[[ TASK DATA, beginning ]]
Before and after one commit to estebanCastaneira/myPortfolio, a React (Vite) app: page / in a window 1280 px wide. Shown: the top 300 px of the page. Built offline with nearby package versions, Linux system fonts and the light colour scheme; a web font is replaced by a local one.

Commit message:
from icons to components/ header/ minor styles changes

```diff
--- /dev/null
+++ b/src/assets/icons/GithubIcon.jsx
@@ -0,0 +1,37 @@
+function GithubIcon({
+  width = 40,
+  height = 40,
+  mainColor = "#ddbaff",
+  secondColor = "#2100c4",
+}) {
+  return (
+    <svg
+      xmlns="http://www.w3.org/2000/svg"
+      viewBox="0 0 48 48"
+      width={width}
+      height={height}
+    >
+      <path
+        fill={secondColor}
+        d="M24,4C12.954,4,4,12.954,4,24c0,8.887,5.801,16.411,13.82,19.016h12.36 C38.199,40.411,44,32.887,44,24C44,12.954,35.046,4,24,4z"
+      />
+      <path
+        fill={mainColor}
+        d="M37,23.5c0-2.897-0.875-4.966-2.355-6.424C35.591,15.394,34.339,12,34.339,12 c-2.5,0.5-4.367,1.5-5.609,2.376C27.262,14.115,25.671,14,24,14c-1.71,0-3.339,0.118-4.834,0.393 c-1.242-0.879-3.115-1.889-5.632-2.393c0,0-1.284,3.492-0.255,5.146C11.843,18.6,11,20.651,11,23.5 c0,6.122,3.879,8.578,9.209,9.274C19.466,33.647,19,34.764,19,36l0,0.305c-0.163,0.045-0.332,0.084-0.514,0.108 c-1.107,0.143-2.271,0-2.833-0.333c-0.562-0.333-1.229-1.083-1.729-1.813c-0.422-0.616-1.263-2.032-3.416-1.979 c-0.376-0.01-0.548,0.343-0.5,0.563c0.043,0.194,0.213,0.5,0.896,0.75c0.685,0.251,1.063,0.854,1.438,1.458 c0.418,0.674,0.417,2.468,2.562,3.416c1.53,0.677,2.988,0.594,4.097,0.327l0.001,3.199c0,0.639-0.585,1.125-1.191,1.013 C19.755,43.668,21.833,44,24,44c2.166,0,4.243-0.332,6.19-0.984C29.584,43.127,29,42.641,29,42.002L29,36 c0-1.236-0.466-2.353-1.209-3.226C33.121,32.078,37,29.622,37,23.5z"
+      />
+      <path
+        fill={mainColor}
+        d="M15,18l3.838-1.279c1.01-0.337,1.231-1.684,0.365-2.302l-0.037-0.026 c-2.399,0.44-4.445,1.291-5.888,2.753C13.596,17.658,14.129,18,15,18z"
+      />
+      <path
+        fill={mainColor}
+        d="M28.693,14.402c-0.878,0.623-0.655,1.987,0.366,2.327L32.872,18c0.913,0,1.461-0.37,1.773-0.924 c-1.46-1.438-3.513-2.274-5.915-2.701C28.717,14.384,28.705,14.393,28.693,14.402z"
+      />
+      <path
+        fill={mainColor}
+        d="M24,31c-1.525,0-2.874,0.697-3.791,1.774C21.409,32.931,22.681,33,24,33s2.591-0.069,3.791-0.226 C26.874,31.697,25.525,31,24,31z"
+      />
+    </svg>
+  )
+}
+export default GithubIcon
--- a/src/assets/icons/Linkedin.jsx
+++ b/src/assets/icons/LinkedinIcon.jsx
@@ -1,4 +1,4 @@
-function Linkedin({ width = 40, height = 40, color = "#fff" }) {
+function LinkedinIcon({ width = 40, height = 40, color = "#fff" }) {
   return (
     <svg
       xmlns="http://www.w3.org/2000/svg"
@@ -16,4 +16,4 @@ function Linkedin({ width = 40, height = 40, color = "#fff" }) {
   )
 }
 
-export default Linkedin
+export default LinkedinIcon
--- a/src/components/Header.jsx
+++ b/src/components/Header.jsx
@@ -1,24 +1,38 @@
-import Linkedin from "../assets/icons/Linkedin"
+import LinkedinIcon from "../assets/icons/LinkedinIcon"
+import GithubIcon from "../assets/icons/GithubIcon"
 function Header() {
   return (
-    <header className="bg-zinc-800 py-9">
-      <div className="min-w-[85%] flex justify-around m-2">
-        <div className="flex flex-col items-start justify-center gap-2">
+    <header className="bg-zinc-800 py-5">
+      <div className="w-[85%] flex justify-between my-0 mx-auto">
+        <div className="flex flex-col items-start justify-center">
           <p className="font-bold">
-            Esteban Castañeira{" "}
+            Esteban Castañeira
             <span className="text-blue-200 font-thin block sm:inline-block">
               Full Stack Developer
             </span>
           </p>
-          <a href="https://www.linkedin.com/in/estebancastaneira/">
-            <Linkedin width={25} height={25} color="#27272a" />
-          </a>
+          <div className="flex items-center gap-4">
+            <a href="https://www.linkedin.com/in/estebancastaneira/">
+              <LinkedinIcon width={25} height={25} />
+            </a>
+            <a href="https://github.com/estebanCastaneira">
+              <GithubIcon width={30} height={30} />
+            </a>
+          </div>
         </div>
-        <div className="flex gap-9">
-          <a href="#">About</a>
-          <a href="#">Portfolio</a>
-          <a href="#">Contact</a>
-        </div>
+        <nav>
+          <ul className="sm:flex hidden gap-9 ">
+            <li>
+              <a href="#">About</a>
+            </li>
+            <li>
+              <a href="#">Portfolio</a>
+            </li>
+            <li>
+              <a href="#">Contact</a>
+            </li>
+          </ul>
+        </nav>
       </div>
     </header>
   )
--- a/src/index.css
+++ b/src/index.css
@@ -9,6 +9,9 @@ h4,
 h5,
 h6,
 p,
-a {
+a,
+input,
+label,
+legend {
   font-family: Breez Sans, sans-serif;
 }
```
[[ TASK DATA, end ]]
**WHAT TO WORK ON:** Provide solely the number of lines in the data that include the word "href".

**WRITTEN RESPONSE:** 9